• _Action item_
Go through the data below. Pull out every line that has the word "prières".

Records excerpted from a collection:
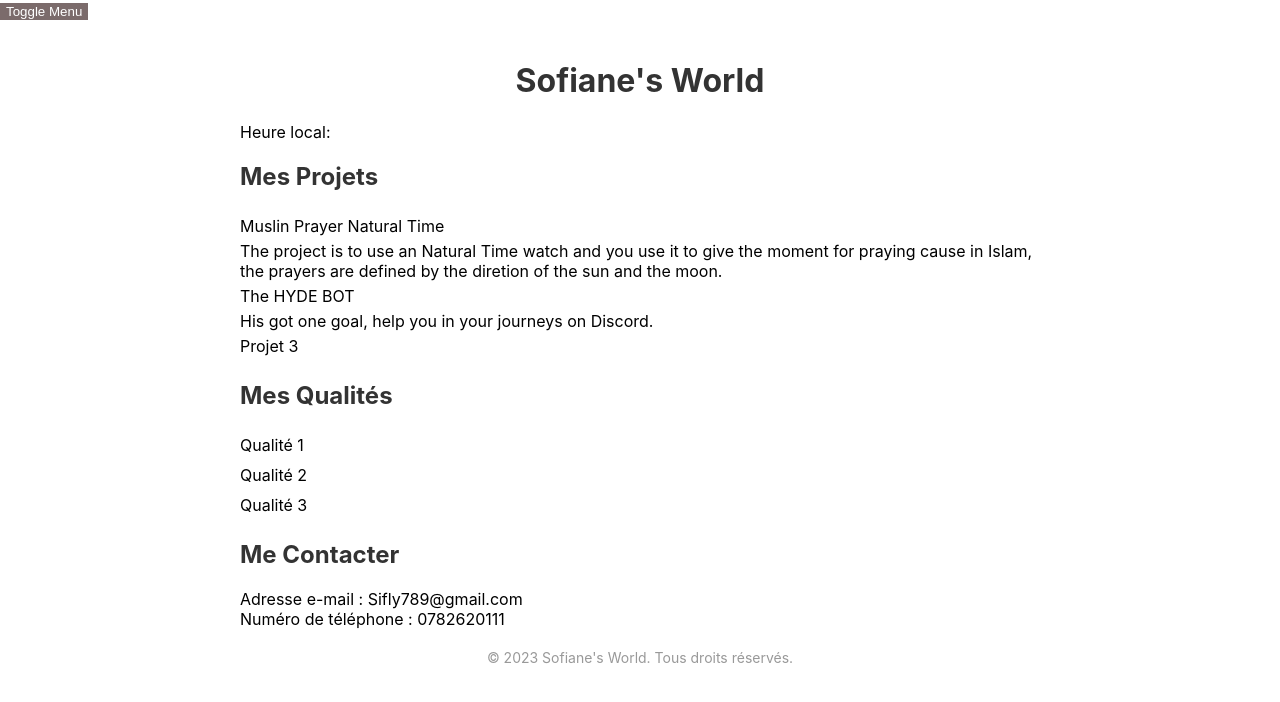
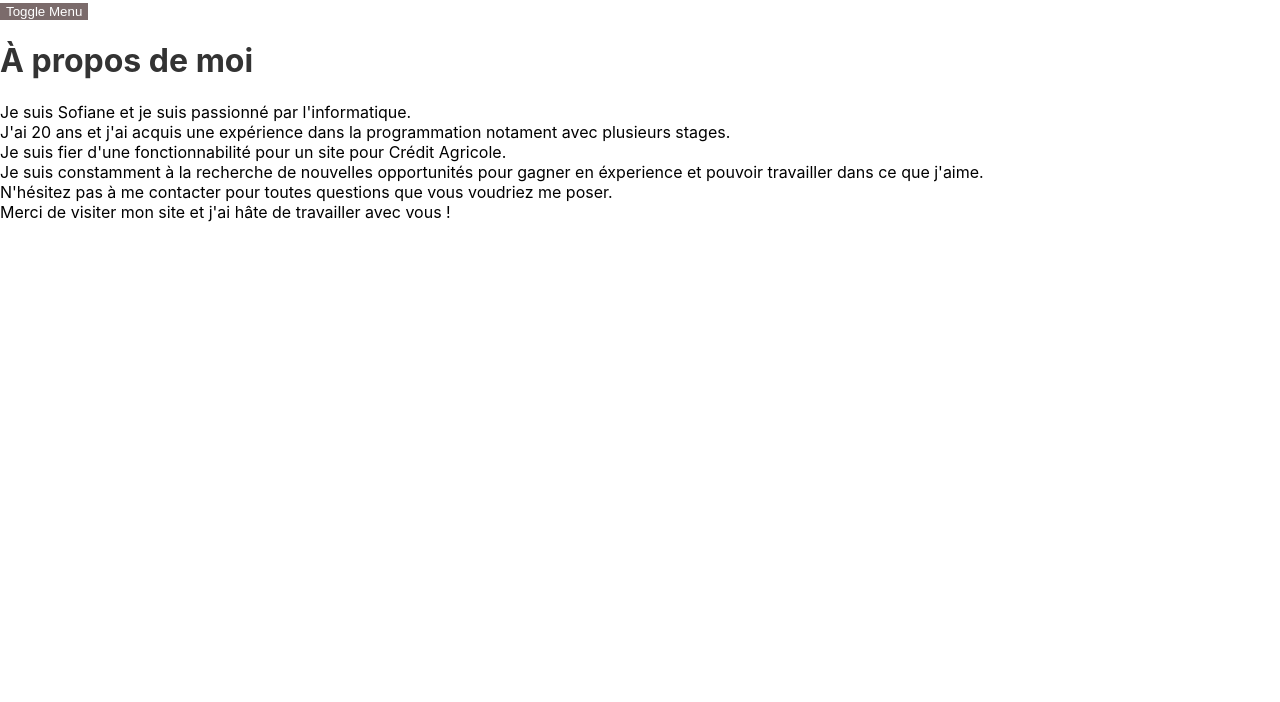
Before and after one commit to SofianeBel/perfect, a React (Create React App) app: page /about in a window 1280 px wide. Shown: the top 702 px of the page. Built offline with nearby package versions, Linux system fonts and the light colour scheme.

Commit message:
Big changes
I just added 2 pages that need to be changed, an about page and a feature that will be used for Muslim friends who want to have their own prayer schedule.

```diff
--- a/src/Pages/About.jsx
+++ b/src/Pages/About.jsx
@@ -1 +1,32 @@
 import React from "react";
+import Menu from "../components/Menu";
+
+const AboutPage = () => {
+  return (
+    <>
+      <Menu />
+      <div>
+        <h1>À propos de moi</h1>
+        <p>Je suis Sofiane et je suis passionné par l'informatique.</p>
+        <p>
+          J'ai 20 ans et j'ai acquis une expérience dans la programmation
+          notament avec plusieurs stages.
+        </p>
+        <p>
+          Je suis fier d'une fonctionnabilité pour un site pour Crédit Agricole.
+        </p>
+        <p>
+          Je suis constamment à la recherche de nouvelles opportunités pour
+          gagner en éxperience et pouvoir travailler dans ce que j'aime.
+        </p>
+        <p>
+          N'hésitez pas à me contacter pour toutes questions que vous voudriez
+          me poser.
+        </p>
+        <p>Merci de visiter mon site et j'ai hâte de travailler avec vous !</p>
+      </div>
+    </>
+  );
+};
+
+export default AboutPage;
--- a/src/Pages/App.jsx
+++ b/src/Pages/App.jsx
@@ -1,58 +1,18 @@
 import React from "react";
-import Menu from "../components/Menu";
-import "../App.css";
+import { BrowserRouter, Routes, Route } from "react-router-dom";
+import HomePage from "./HomePage";
+import AboutPage from "./About";
+import PrayerTimesTable from "../components/PrayerTimes";
 
-//Variables
-
-const HomePage = () => {
-  const localDate = new Date().getTime();
-
+const App = () => {
   return (
-    <>
-      <Menu />
-      <div className="homepage">
-        <header>
-          <h1>Sofiane's World</h1>
-        </header>
-        <main>
-          <p>Heure local: </p>
-          <section>
-            <h2>Mes Projets</h2>
-            <ul>
-              <li>Muslin Prayer Natural Time</li>
-              <p>
-                The project is to use an Natural Time watch and you use it to
-                give the moment for praying cause in Islam, the prayers are
-                defined by the diretion of the sun and the moon.{" "}
-              </p>
-              <li>The HYDE BOT</li>
-              <p>His got one goal, help you in your journeys on Discord.</p>
-              <li>Projet 3</li>
-            </ul>
-          </section>
-          <section>
-            <h2>Mes Qualités</h2>
-            <ul>
-              <li>Qualité 1</li>
-              <li>Qualité 2</li>
-              <li>Qualité 3</li>
-            </ul>
-          </section>
-          <section>
-            <h2>Me Contacter</h2>
-            <p>Adresse e-mail : Sifly789@gmail.com</p>
-            <p>Numéro de téléphone : 0782620111</p>
-          </section>
-        </main>
-        <footer>
-          <p>
-            &copy; {new Date().getFullYear()} Sofiane's World. Tous droits
-            réservés.
-          </p>
-        </footer>
-      </div>
-    </>
+    <BrowserRouter>
+      <Routes>
+        <Route path="/" element={<HomePage />} />
+        <Route path="/about" element={<AboutPage />} />
+        <Route path="/PrayersTime" element={<PrayerTimesTable />} />
+      </Routes>
+    </BrowserRouter>
   );
 };
-
-export default HomePage;
+export default App;
--- /dev/null
+++ b/src/Pages/HomePage.jsx
@@ -0,0 +1,58 @@
+import React from "react";
+import Menu from "../components/Menu";
+import PrayerTimesTable from "../components/PrayerTimes";
+import { BrowserRouter, Routes, Route } from "react-router-dom";
+import AboutPage from "./About";
+import "../App.css";
+
+const HomePage = () => {
+  return (
+    <>
+      <Menu />
+      <div className="homepage">
+        <header>
+          <h1>Sofiane's World</h1>
+        </header>
+        <main>
+          <section>
+            <h2>Mes Projets</h2>
+            <ul>
+              <li>Muslin Prayer Natural Time</li>
+              <p>
+                Le projet consiste à utiliser une montre Natural Time et à
+                l'utiliser pour indiquer le moment de la prière, car en Islam,
+                les prières sont définies par la direction du soleil et de la
+                lune.
+              </p>
+              <li>The HYDE BOT</li>
+              <p>
+                Son objectif est de vous aider dans vos voyages sur Discord.
+              </p>
+              <li>Projet 3</li>
+            </ul>
+          </section>
+          <section>
+            <h2>Mes Qualités</h2>
+            <ul>
+              <li>Qualité 1</li>
+              <li>Qualité 2</li>
+              <li>Qualité 3</li>
+            </ul>
+          </section>
+          <section>
+            <h2>Me Contacter</h2>
+            <p>Adresse e-mail : Sifly789@gmail.com</p>
+            <p>Numéro de téléphone : 0782620111</p>
+          </section>
+        </main>
+        <footer>
+          <p>
+            © {new Date().getFullYear()} Sofiane's World. Tous droits réservés.
+          </p>
+        </footer>
+      </div>
+    </>
+  );
+};
+
+export default HomePage;
--- a/src/components/Menu.jsx
+++ b/src/components/Menu.jsx
@@ -1,4 +1,5 @@
 import React, { useState } from "react";
+import { NavLink } from "react-router-dom";
 import "../Menu.css";
 
 const DropdownMenu = () => {
@@ -13,9 +14,16 @@ const DropdownMenu = () => {
       <button onClick={handleToggleMenu}>Toggle Menu</button>
       {isMenuOpen && (
         <ul className="menu-items">
-          <li>Item 1</li>
-          <li>Item 2</li>
-          <li>Item 3</li>
+          <li>
+            <NavLink to="/">Acceuil</NavLink>
+          </li>
+          <li>
+            <NavLink to="/about">À propos de moi</NavLink>
+          </li>
+          {/* Ajoutez d'autres liens si nécessaire */}
+          <li>
+            <NavLink to="/PrayersTime">Prayer Times</NavLink>
+          </li>
         </ul>
       )}
     </div>
--- /dev/null
+++ b/src/components/PrayerTimes.jsx
@@ -0,0 +1,117 @@
+import React, { useEffect, useState } from "react";
+import {
+  Box,
+  Table,
+  TableBody,
+  TableCell,
+  TableContainer,
+  TableHead,
+  TableRow,
+} from "@mui/material";
+import { Coordinates, CalculationMethod, PrayerTimes } from "adhan";
+import moment from "moment-timezone";
+import DatePicker from "react-datepicker";
+import "react-datepicker/dist/react-datepicker.css";
+import Menu from "../components/Menu";
+
+const PrayerTimesTable = () => {
+  const [prayerTimes, setPrayerTimes] = useState(null);
+  const [selectedDate, setSelectedDate] = useState(new Date());
+
+  useEffect(() => {
+    const getCurrentPosition = () => {
+      return new Promise((resolve, reject) => {
+        if (navigator.geolocation) {
+          navigator.geolocation.getCurrentPosition(
+            (position) => {
+              const latitude = position.coords.latitude;
+              const longitude = position.coords.longitude;
+              resolve({ latitude, longitude });
+            },
+            (error) => {
+              reject(error);
+            }
+          );
+        } else {
+          reject(
+            new Error(
+              "La géolocalisation n'est pas prise en charge par ce navigateur."
+            )
+          );
+        }
+      });
+    };
+    const fetchPrayerTimes = async () => {
+      try {
+        const { latitude, longitude } = await getCurrentPosition();
+
+        // Utiliser selectedDate au lieu de currentDate
+        const prayerTimes = new PrayerTimes(
+          new Coordinates(parseFloat(latitude), parseFloat(longitude)),
+          selectedDate,
+          CalculationMethod.MuslimWorldLeague()
+        );
+
+        const prayerTimesObject = {
+          fajr: moment(prayerTimes.fajr).tz("Europe/Paris").format("HH:mm"),
+          sunrise: moment(prayerTimes.sunrise)
+            .tz("Europe/Paris")
+            .format("HH:mm"),
+          dhuhr: moment(prayerTimes.dhuhr).tz("Europe/Paris").format("HH:mm"),
+          asr: moment(prayerTimes.asr).tz("Europe/Paris").format("HH:mm"),
+          maghrib: moment(prayerTimes.maghrib)
+            .tz("Europe/Paris")
+            .format("HH:mm"),
+          isha: moment(prayerTimes.isha).tz("Europe/Paris").format("HH:mm"),
+        };
+
+        setPrayerTimes(prayerTimesObject);
+      } catch (error) {
+        console.error(
+          "Une erreur s'est produite lors de la récupération des horaires des prières :",
+          error.message
+        );
+      }
+    };
+
+    fetchPrayerTimes();
+  }, [selectedDate]);
+
+  return (
+    <>
+      <Menu />
+      <Box>
+        <DatePicker
+          selected={selectedDate}
+          onChange={(date) => setSelectedDate(date)}
+        />
+        {prayerTimes ? (
+          <TableContainer>
+            <Table>
+              <TableHead>
+                <TableRow>
+                  <TableCell>Prière</TableCell>
+                  <TableCell align="right">Heure</TableCell>
+                </TableRow>
+              </TableHead>
+              <TableBody>
+                {Object.entries(prayerTimes).map(([prayer, time]) => (
+                  <TableRow key={prayer}>
+                    <TableCell component="th" scope="row">
+                      {prayer}
+                    </TableCell>
+                    <TableCell align="right">{time}</TableCell>
+                  </TableRow>
+                ))}
+              </TableBody>
+            </Table>
+          </TableContainer>
+        ) : (
+          <p>Chargement des horaires des prières...</p>
+        )}
+      </Box>
+    </>
+  );
+};
+
+export default PrayerTimesTable;
```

• _Answer below_
+                les prières sont définies par la direction du soleil et de la
+          "Une erreur s'est produite lors de la récupération des horaires des prières :",
+          <p>Chargement des horaires des prières...</p>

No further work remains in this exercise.